Since the adoption of hedging in Georgia pecan orchards I have seen the tree spacing of newly planted orchards grow tighter and tighter. Many growers are now telling me they plan to plant 20 X 40, 30 X 30, or 20 X 30. Some growers fully expect to maintain the trees at this spacing throughout the life of the orchard. Will it work? No one knows but I am highly doubtful. In my opinion 40 X 40 or perhaps 35 X 35 is as close as we need to plant in Georgia even when utilizing hedging. No matter what we do, we will always be limited by sunlight so spacings that work in the West may not work here in the Southeast. We receive about 60-70% of available sunlight while orchards in the West receive 80-90%. Even in the West when growers plant 20 X 40 they normally thin to 40 X 40 at some point and maintain the trees there with hedging.
My doubts were strengthened last week when I visited a 9 year old ‘Pawnee’ orchard planted 30 X 30 which has been hedged twice. Pawnee has an upright growth habit and if any variety would be suitable for such close spacing, Pawnee should be a good candidate. As you can see from the photos below, a year and half after pruning the trees with a hedger the canopy is crowding and there is no grass growing on the orchard floor—a sure sign there’s not enough sunlight.
The side of the trees hedged this past winter looked much better from a distance as you can see from the photo below. There is grass growing in the middles and it looks as though there is adequate sunlight penetrating. But a closer look reveals that the bottom 1/4 of the tree is devoid of leaves and fruit is scarce throughout the tree compared with what a 9 year old tree should be producing.
An adjacent orchard was identical except for the fact that it was 7 years old. As you can see in the photos below it still has good sunlight and the trees look healthy.
The production has been down on the 9 year old trees for 2 years now, meaning that trees planted at this spacing would need to be thinned after year 7. The question then becomes do you get enough production in years 4-7 to make it worth planting that tight? The table below shows (generous) potential yields (lbs/acre) for one of our most precocious varieties—Creek—in years 4-7:
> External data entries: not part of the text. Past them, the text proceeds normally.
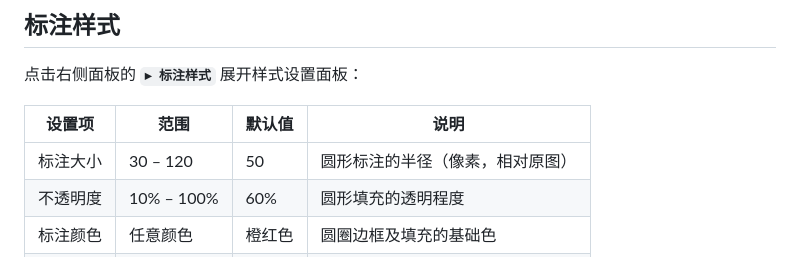
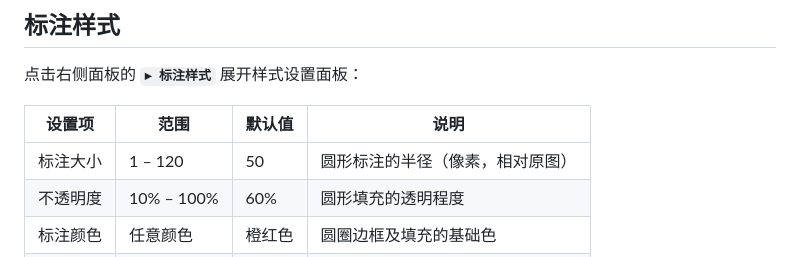
Before and after one commit to yoystar/item-counter, a Markdown page: GUIDE.md, the part around the change. GitHub-like rendering.

Commit message:
docs: GUIDE 同步更新标注大小范围为 1 – 120

```diff
--- a/GUIDE.md
+++ b/GUIDE.md
@@ -125,7 +125,7 @@
 
 | 设置项 | 范围 | 默认值 | 说明 |
 |--------|------|--------|------|
-| 标注大小 | 30 – 120 | 50 | 圆形标注的半径（像素，相对原图） |
+| 标注大小 | 1 – 120 | 50 | 圆形标注的半径（像素，相对原图） |
 | 不透明度 | 10% – 100% | 60% | 圆形填充的透明程度 |
 | 标注颜色 | 任意颜色 | 橙红色 | 圆圈边框及填充的基础色 |
 | 数字颜色 | 任意颜色 | 米白色 | 圆圈内编号数字的颜色 |
```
Year 30 X 30 20 X 40 20 X 30
Year 4 336 378 504
Year 5 480 540 720
Year 6 720 810 1080
Year 7 960 1080 1440
I think these yields are very generous for the 20 X 30 spacing in years 6 and 7 because I believe the crowding will take place sooner in that situation. But for arguments sake we will assume its still ok. If you go into this determined to cut trees down after year 7 (perhaps sooner on a 20X30 planting) or you have your own tree spade to move trees and create more acreage, it is probably worth doing as long as you can carry out a plan for tree removal within 8 years of planting the initial orchard.
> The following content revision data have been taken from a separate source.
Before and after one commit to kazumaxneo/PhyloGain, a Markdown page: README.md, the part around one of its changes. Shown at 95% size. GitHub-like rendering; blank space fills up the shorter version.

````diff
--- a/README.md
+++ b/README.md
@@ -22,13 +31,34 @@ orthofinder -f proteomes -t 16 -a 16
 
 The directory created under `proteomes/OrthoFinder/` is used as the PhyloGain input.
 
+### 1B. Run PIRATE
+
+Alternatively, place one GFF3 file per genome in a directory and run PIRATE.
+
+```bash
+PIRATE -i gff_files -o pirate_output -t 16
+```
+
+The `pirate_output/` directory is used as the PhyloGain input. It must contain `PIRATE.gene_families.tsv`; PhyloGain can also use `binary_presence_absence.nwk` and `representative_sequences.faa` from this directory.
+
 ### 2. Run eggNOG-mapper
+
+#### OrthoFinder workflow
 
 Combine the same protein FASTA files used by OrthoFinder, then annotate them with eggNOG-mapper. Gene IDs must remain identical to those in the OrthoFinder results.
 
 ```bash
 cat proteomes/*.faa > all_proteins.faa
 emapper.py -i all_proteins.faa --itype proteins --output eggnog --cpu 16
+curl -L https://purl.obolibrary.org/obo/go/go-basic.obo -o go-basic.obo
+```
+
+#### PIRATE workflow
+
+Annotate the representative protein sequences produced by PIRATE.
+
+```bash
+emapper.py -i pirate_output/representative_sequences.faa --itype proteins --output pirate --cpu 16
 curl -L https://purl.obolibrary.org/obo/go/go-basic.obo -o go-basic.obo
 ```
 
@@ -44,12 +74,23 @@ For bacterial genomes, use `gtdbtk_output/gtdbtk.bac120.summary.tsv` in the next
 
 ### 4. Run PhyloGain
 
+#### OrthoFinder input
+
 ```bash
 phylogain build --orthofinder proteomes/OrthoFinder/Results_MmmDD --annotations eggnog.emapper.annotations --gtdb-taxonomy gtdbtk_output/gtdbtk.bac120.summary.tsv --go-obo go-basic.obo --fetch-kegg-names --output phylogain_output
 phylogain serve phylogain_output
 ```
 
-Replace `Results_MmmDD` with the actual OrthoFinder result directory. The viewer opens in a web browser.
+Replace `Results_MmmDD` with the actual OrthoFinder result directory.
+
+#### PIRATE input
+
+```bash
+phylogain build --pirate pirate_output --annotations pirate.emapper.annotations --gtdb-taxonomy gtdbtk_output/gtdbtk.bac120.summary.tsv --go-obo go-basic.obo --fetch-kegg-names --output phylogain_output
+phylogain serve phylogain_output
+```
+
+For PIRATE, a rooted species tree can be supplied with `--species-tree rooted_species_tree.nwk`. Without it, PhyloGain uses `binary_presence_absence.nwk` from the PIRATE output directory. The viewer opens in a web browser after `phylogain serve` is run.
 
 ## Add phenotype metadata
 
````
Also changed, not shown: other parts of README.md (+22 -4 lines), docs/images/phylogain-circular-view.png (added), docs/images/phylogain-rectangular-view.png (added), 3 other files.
The cost of tree spading is currently at least $80 per tree (and perhaps more) so let’s look at the following. You would need to remove 12, 13, and 18 trees per acre at 30 X 30, 20 X 40, and 20 X 30, respectively at a cost of at least $960, $1040, and $1440/acre.
Total income for years 4-7 at, say $2.50/lb for Creek, would be $6240, $7020, and $9360/acre, which is good but you still have to remember that’s TOTAL income over 4 years and you have considerable production costs in spraying, irrigating, fertilizing, hedging, etc each year.
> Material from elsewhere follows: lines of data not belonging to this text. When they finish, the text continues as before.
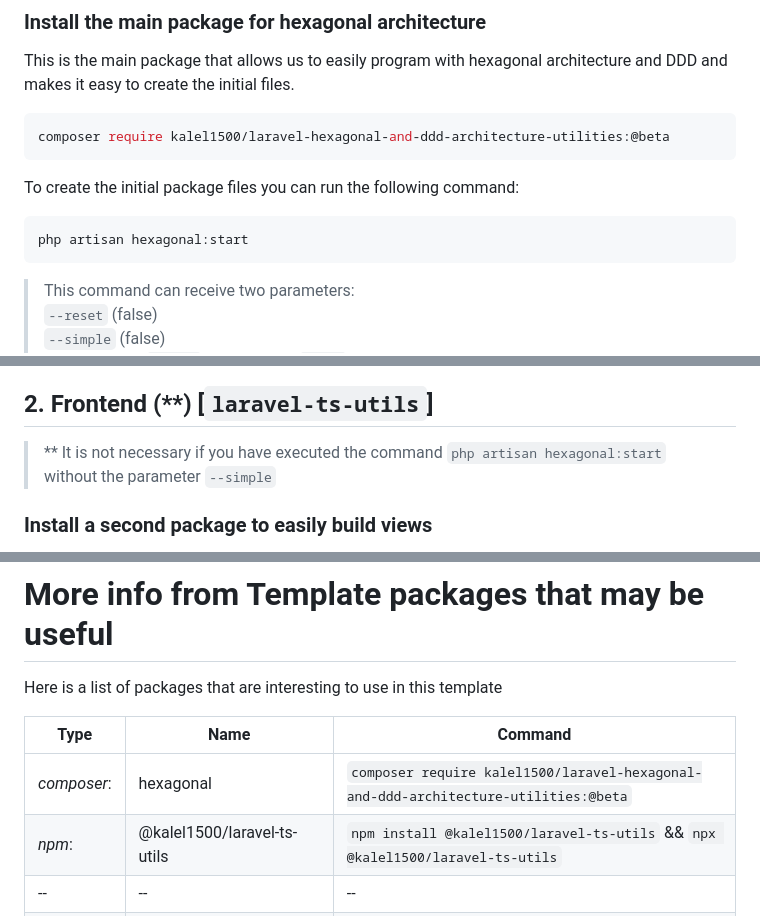
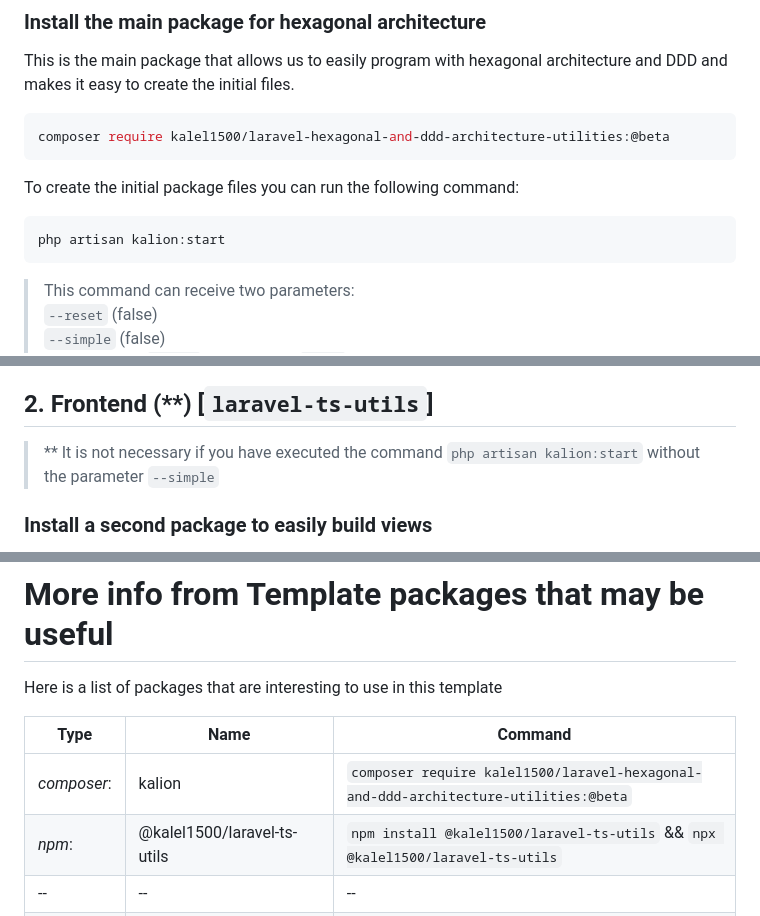
Before and after one commit to kalel1500/laravel-starter-template, a Markdown page: README.md, 3 parts joined by grey strips. GitHub-like rendering.

Commit message:
Nombre corto del paquete "hexagonal" renombrado a "kalion"

````diff
--- a/README.md
+++ b/README.md
@@ -47,7 +47,7 @@ composer require kalel1500/laravel-hexagonal-and-ddd-architecture-utilities:@bet
 To create the initial package files you can run the following command:
 
 ```bash
-php artisan hexagonal:start
+php artisan kalion:start
 ```
 
 > This command can receive two parameters:\
@@ -63,7 +63,7 @@ php artisan hexagonal:start
 
 ## 2. Frontend (**) [`laravel-ts-utils`]
 
-> ** It is not necessary if you have executed the command `php artisan hexagonal:start` without the parameter `--simple`
+> ** It is not necessary if you have executed the command `php artisan kalion:start` without the parameter `--simple`
 
 ### Install a second package to easily build views
 
@@ -95,7 +95,7 @@ Here is a list of packages that are interesting to use in this template
 
 | Type            | Name                                   | Command                                                                                            |
 |-----------------|----------------------------------------|----------------------------------------------------------------------------------------------------|
-| *composer*:     | hexagonal                              | `composer require kalel1500/laravel-hexagonal-and-ddd-architecture-utilities:@beta`                |
+| *composer*:     | kalion                                 | `composer require kalel1500/laravel-hexagonal-and-ddd-architecture-utilities:@beta`                |
 | *npm*:          | @kalel1500/laravel-ts-utils            | `npm install @kalel1500/laravel-ts-utils` && `npx @kalel1500/laravel-ts-utils`                     |
 | --              | --                                     | --                                                                                                 |
 | ~~*composer*:~~ | ~~ziggy~~ `[already installed]`        | ~~`composer require tightenco/ziggy`~~                                                             |
````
So, on paper at least and especially for a large, experienced grower with a tree spade, it may make sense to plant at a tight spacing even if trees are removed within the first 8 years. But for most growers with less than 800-1000 acres of pecans, particularly those new to this, I don’t know that its the right way to go. The truth is no one does at this point since this practice is new to us here in the southeast. So, if you’re in this situation and thinking of planting tight, I would recommend letting others figure out the best way to manage tree spacing and hedging in the Southeast before jumping into it.